When the Weeoombeens saw the black fellows coming, they caught hold of
the emu and dragged it to a big hole they knew of, with a big stone at
its entrance, which stone only they knew the secret of moving. They
moved the stone, got the emu and themselves into the hole, and the
stone in place again before the black fellows reached the place.
The black fellows tried to move the stone, but could not. Yet they knew
that the Weeoombeens must have done so, for they had tracked them right
up to it, and they could hear the sound of their voices on the other
side of it. They saw there was a crevice on either side of the stone,
between it and the ground. Through these crevices they, drove in their
spears, thinking they must surely kill the brothers. But the
Weeoombeens too had seen these crevices and had anticipated the spears,
so they had placed the dead emu before them to act as a shield. And
into its body were driven the spears of the black fellows extended for
Having driven the spears well in, the black fellows went off to get
help to move the stone, but when they had gone a little way they heard
the Weeoombeens laughing. Back they came and speared again, and again
started for help, only as they left to hear once more the laughter of
The Weeoombeens finding their laughter only brought back the black
fellows to a fresh attack, determined to keep quiet, which, after the
next spearing, they did.
Quite sure, when they heard their spear shots followed by neither
conversation nor laughter, that they had killed the Weeoombeens at
last, the black fellows hurried away to bring back the strength and
cunning of the camp, to remove the stone.
The Weeoombeens hurriedly discussed what plan they had better adopt to
elude the black fellows, for well they knew that should they ever meet
any of them again they would be killed without mercy.

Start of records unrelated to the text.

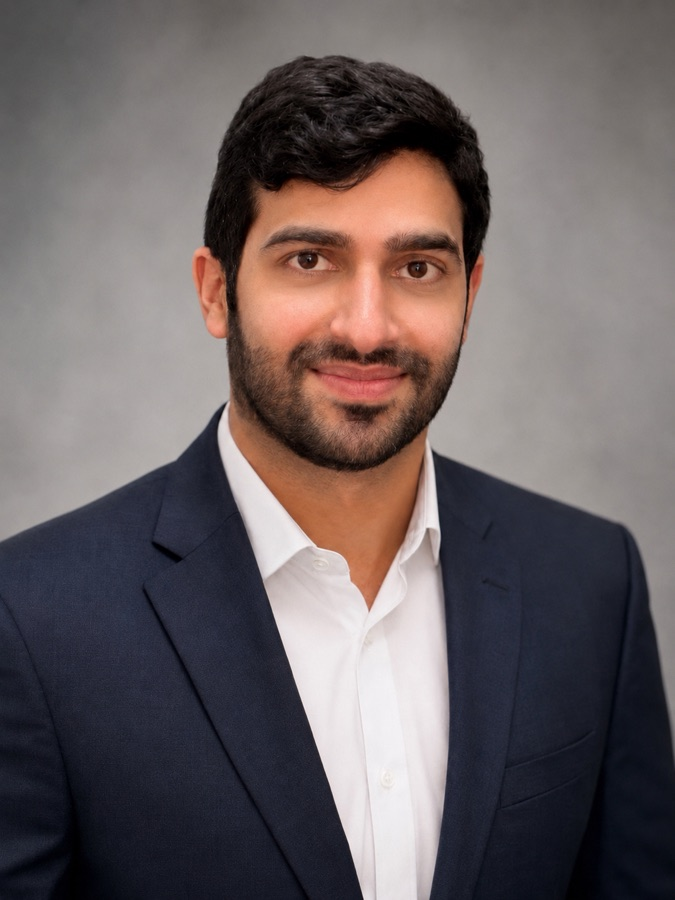
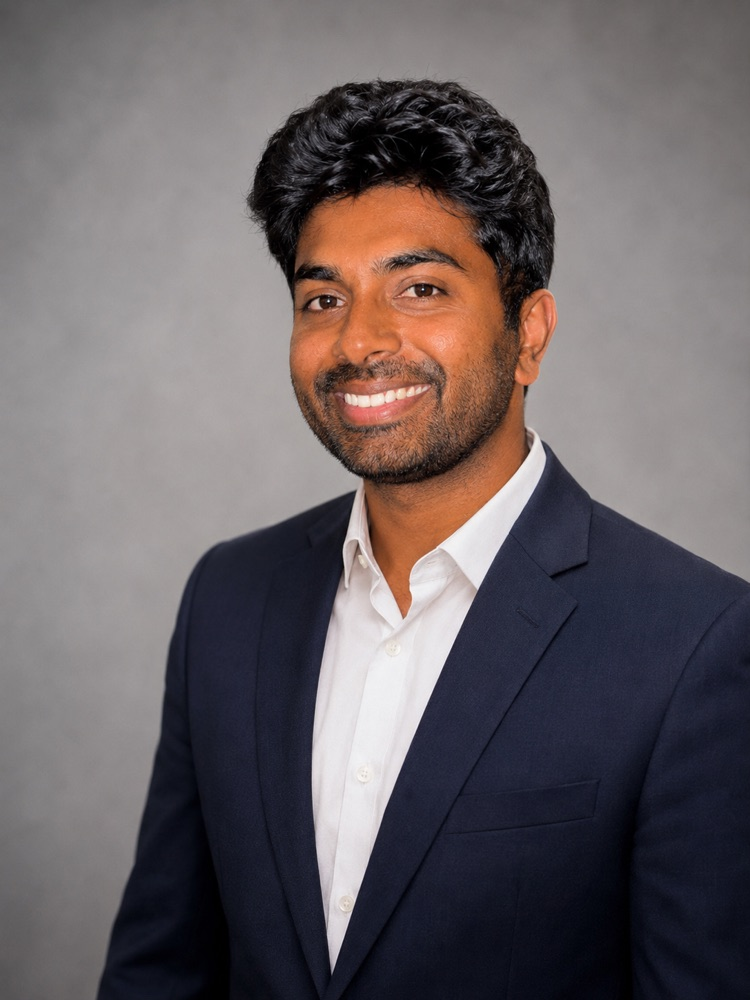
Correct headshots and shorten the founder bios
Both photos re-derived from the paths given, at the same size, so the pairing
is unambiguous. Bios cut to two lines each, both labelled Co-founder.

diff --git a/src/app/about/page.tsx b/src/app/about/page.tsx
@@ -20,18 +20,19 @@ const FOUNDERS = [
   {
     name: "Arya Mehr",
     role: "Co-founder",
-    focus: "Property management, carpentry, and anything from the studs up",
+    focus: "Property management and carpentry",
     photo: "/marketing/founder-arya.jpg",
-    bio: "Arya is a property manager, a carpenter, and a handsome gentleman who is genuinely good with his hands. He can fix anything on a home from the studs up, which in this business is worth considerably more than an MBA. His wife Nina makes him a better man, a fact he will volunteer before you have finished asking. Anything involving a tool, a contractor, or a wall that is not where it should be is his.",
+    bio: "A handsome gentleman who is genuinely good with his hands, and can fix a home from the studs up. His wife Nina makes him a better man.",
   },
   {
     name: "Monish Naidu",
     role: "Co-founder",
     focus: "Product and engineering",
     photo: "/marketing/founder-monish.jpg",
-    bio: "Monish is a product manager who used to be a software engineer, which means he writes the spec and then quietly writes the code as well. He refuses to let a number appear on screen that he cannot trace back to a transaction. He also failed out of becoming a pharmacist, a career change everyone involved now regards as a public service. Under Arya's patient mentorship he is learning to chop wood, and is measurably less dangerous with an axe than he was last spring.",
+    bio: "Product manager, former software engineer, failed pharmacist. Learning to chop wood under Arya's mentorship, and measurably less dangerous with an axe than last spring.",
   },
 ];
+
 const BELIEFS = [
   {
     icon: ShieldCheck,
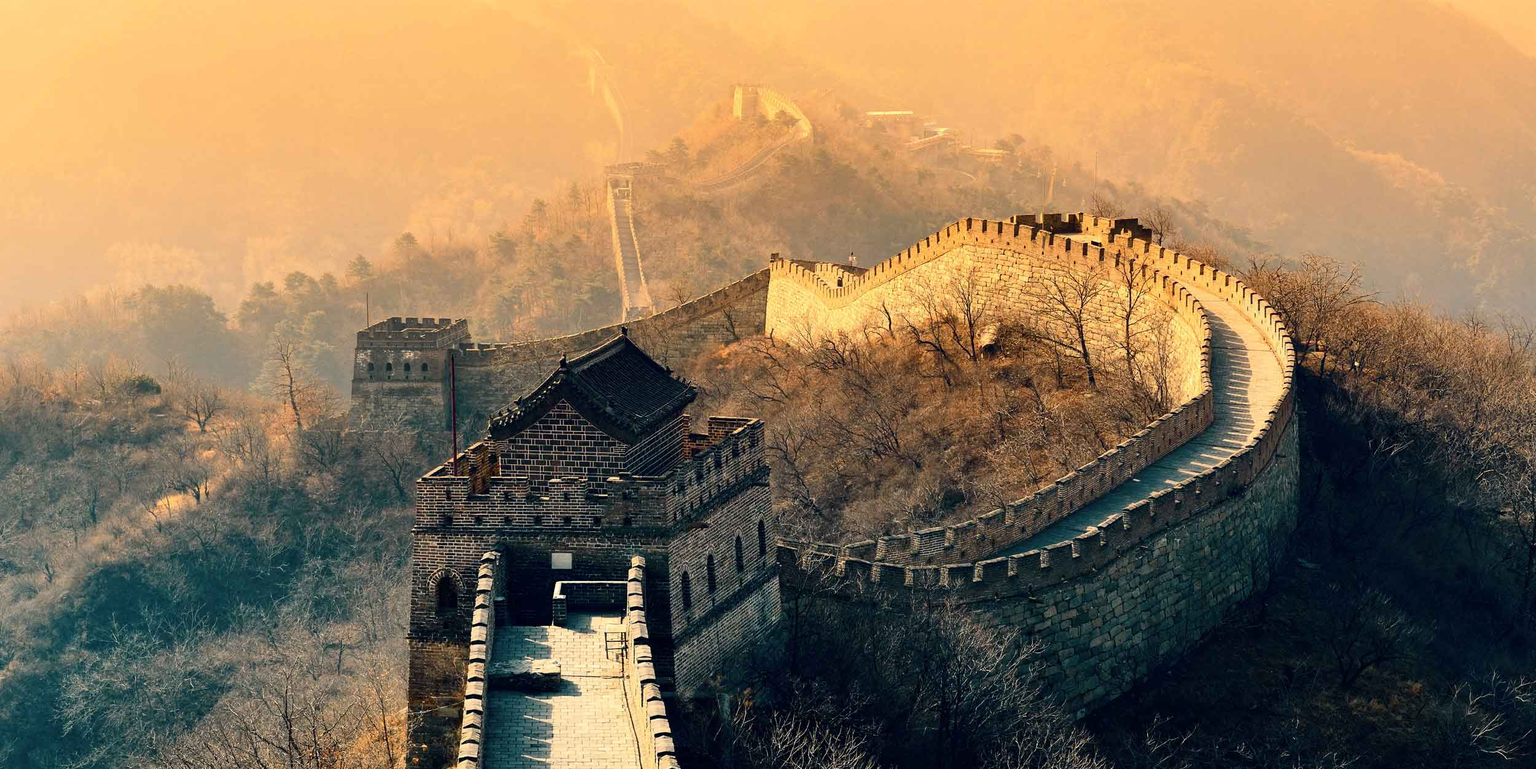
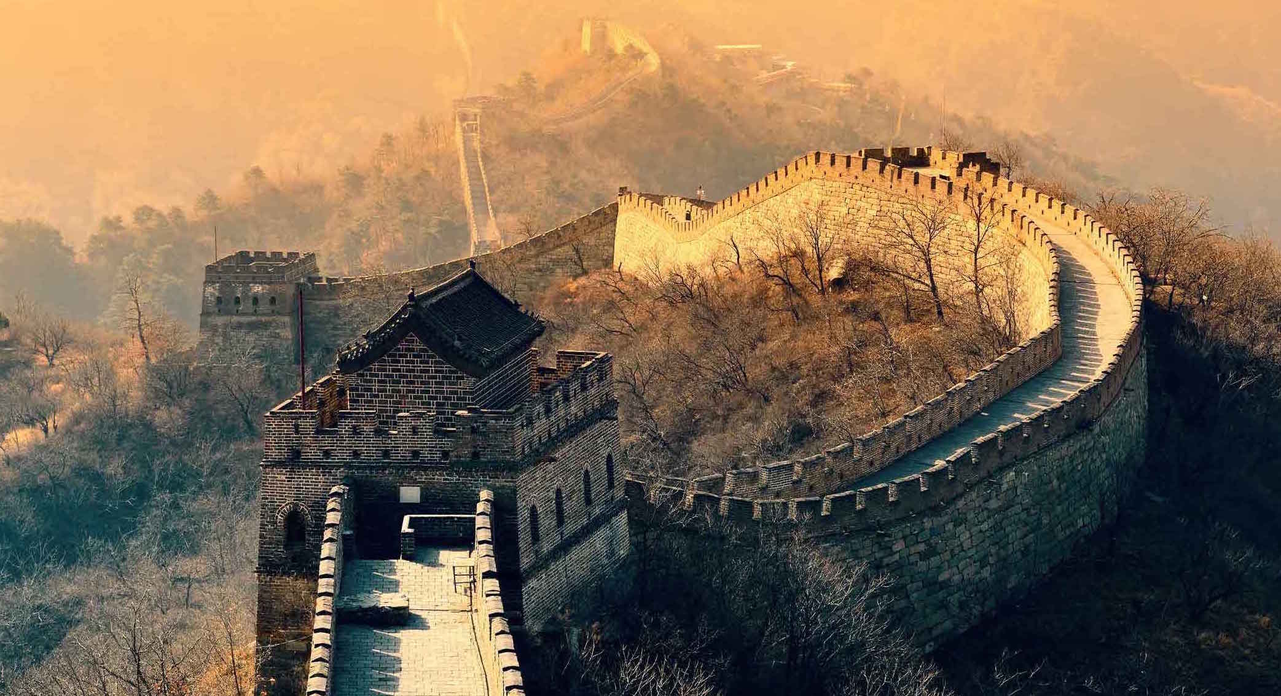
Added pin drop functionality for posts

diff --git a/app/assets/javascripts/application.js b/app/assets/javascripts/application.js
@@ -14,15 +14,23 @@
 //= require jquery_ujs
 //= require turbolinks
 //= require_tree .
-$( document ).ready(function() {
-  $('#menu_select').bind('change', function() { window.location.pathname = $(this).val() });
+$(document).ready(function(){
+
+  // Select destination by region 
+  $('#menu_select').on('change', function() {window.location.pathname = $(this).val()});
 
   // Fade out flash notices
   $('#flash').delay(1200).fadeOut(1000);
 
 });
 
+// Populates latitude and longitude in post form
+function populateInputs(pos) {
+  document.getElementById("post_latitude").value=pos.lat()
+  document.getElementById("post_longitude").value=pos.lng();
+}
 
+// Geocoder function that gets latitude and longitude from address
 function geocodeAddress(geocoder, resultsMap, address) {
   geocoder.geocode({'address': address}, function(results, status) {
     if (status === google.maps.GeocoderStatus.OK) {
@@ -32,20 +40,14 @@ function geocodeAddress(geocoder, resultsMap, address) {
         map: resultsMap,
         position: results[0].geometry.location
       });
-      // sets marker position to the geocoded latitude/longitude
-      var post_lng = marker.position.lng();
-      var post_lat = marker.position.lat();
       // sets hidden form_for fields in the "new report modal" to the latitude/longitude coordinates
-      document.getElementById("post_latitude").setAttribute("value", post_lat); 
-      document.getElementById("post_longitude").setAttribute("value", post_lng);
-      document.getElementById("post_address").setAttribute("value", address);
-      console.log(post_lat);
-      console.log(post_lng);
-      // changes address search button to say "Address Found!"
-      // document.getElementById("submit").setAttribute("value", "Address Found!");
+      populateInputs(marker.position)
+      document.getElementById("post_address").value = address;
+      // changes address search button to say "Location Found!"
+      document.getElementById("submit").setAttribute("value", "Location Found!");
       // changes address search button text back to "Search"
-      // setTimeout(function(){ 
-        // document.getElementById("submit").setAttribute("value", "Search"); }, 3000);
+      setTimeout(function(){ 
+        document.getElementById("submit").setAttribute("value", "Search"); }, 2000);
     } else {
       alert('Geocode was not successful for the following reason: ' + status);
     }
@@ -53,8 +55,7 @@ function geocodeAddress(geocoder, resultsMap, address) {
 }
 
 
-// Creating Message board posts
-
+// Creating message board posts
 function openBoardpostModal() {
   $('#outer_boardpost_modal').fadeIn(200);
 }

diff --git a/app/assets/stylesheets/main.scss b/app/assets/stylesheets/main.scss
@@ -72,6 +72,11 @@ nav {
 	float: right;
 }
 
+.middle {
+	text-align:center;
+	margin-left: 17%;
+}
+
 a {
 	text-decoration: none;
 }
@@ -81,8 +86,10 @@ h3 {
 	font-size: 20px;
 }
 #china_background {
-	background-image: image-url("greatwallofchina.jpg");
-	background: 100%;
+	height: 94vh;
+	background-image: url('greatwallofchina.jpg');
+	background-position: cover;
+	background-repeat: no-repeat;
 }
 
 #map-canvas {
@@ -100,14 +107,14 @@ h1 {
 
 p, label {
 	font-size: 14px;
-	display: inline-block;
+	// display: inline-block;
 }
 
 .individual_countries {
 	position: relative;
 	width: 18%;
 	min-width: 200px;
-	margin: .5%;
+	margin: 0.5%;
 	display: inline-block;
 	img {
 		width: 100%;

diff --git a/app/models/post.rb b/app/models/post.rb
@@ -5,9 +5,9 @@ class Post < ActiveRecord::Base
 
   enum post_type: [:restaurant, :hotel, :other]
 
- #  	geocoded_by :address
-	# reverse_geocoded_by :latitude, :longitude, :address => :full_address
+ 	geocoded_by :address
+	reverse_geocoded_by :latitude, :longitude, :address => :full_address
 
-	# after_validation :geocode, :reverse_geocode
+	after_validation :reverse_geocode
 
 end

diff --git a/app/controllers/boardposts_controller.rb b/app/controllers/boardposts_controller.rb
@@ -6,7 +6,7 @@ class BoardpostsController < ApplicationController
   def create
     @country = Country.find_by(url_name: params[:country_id])
     @boardpost = @country.boardposts.build(boardpost_params)
-    # @boardpost.user_id = current_user.id
+    @boardpost.user_id = current_user.id
     if @boardpost.save
       flash[:notice] = "Your thoughts have been posted"
     else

And as they
talked they satisfied their hunger by eating some of the emu flesh.
After a while the black fellows returned, and soon was the stone
removed from the entrance. Some of them crept into the hole, where, to
their surprise, they found only the remains of the emu and no trace of
the Weeoombeens. As those who had gone in first crept out and told of
the disappearance of the Weeoombeens, others, incredulous of such a
story, crept in to find it confirmed. They searched round for tracks;
seeing that their spears were all in the emu it seemed to them probable
the Weeoombeens had escaped alive, but if so, whither they had gone
their tracks would show. But search as they would no tracks could they
find. All they could see were two little birds which sat on a bush near
the hole, watching the black fellows all the time. The little birds
flew round the hole sometimes, but never away, always returning to
their bush and seeming to be discussing the whole affair; but what they
said the black fellows could not understand. But as time went on and no
sign was ever found of the Weeoombeens, the black fellows became sure
that the brothers had turned into the little white-throated birds which
had sat on the bush by the hole, so, they supposed, to escape their
vengeance. And ever afterwards the little white-throats were called
Weeoombeens. And the memory of Piggiebillah is perpetuated by a sort of
porcupine ant-eater, which bears his name, and whose skin is covered
closely with miniature spears sticking all over it.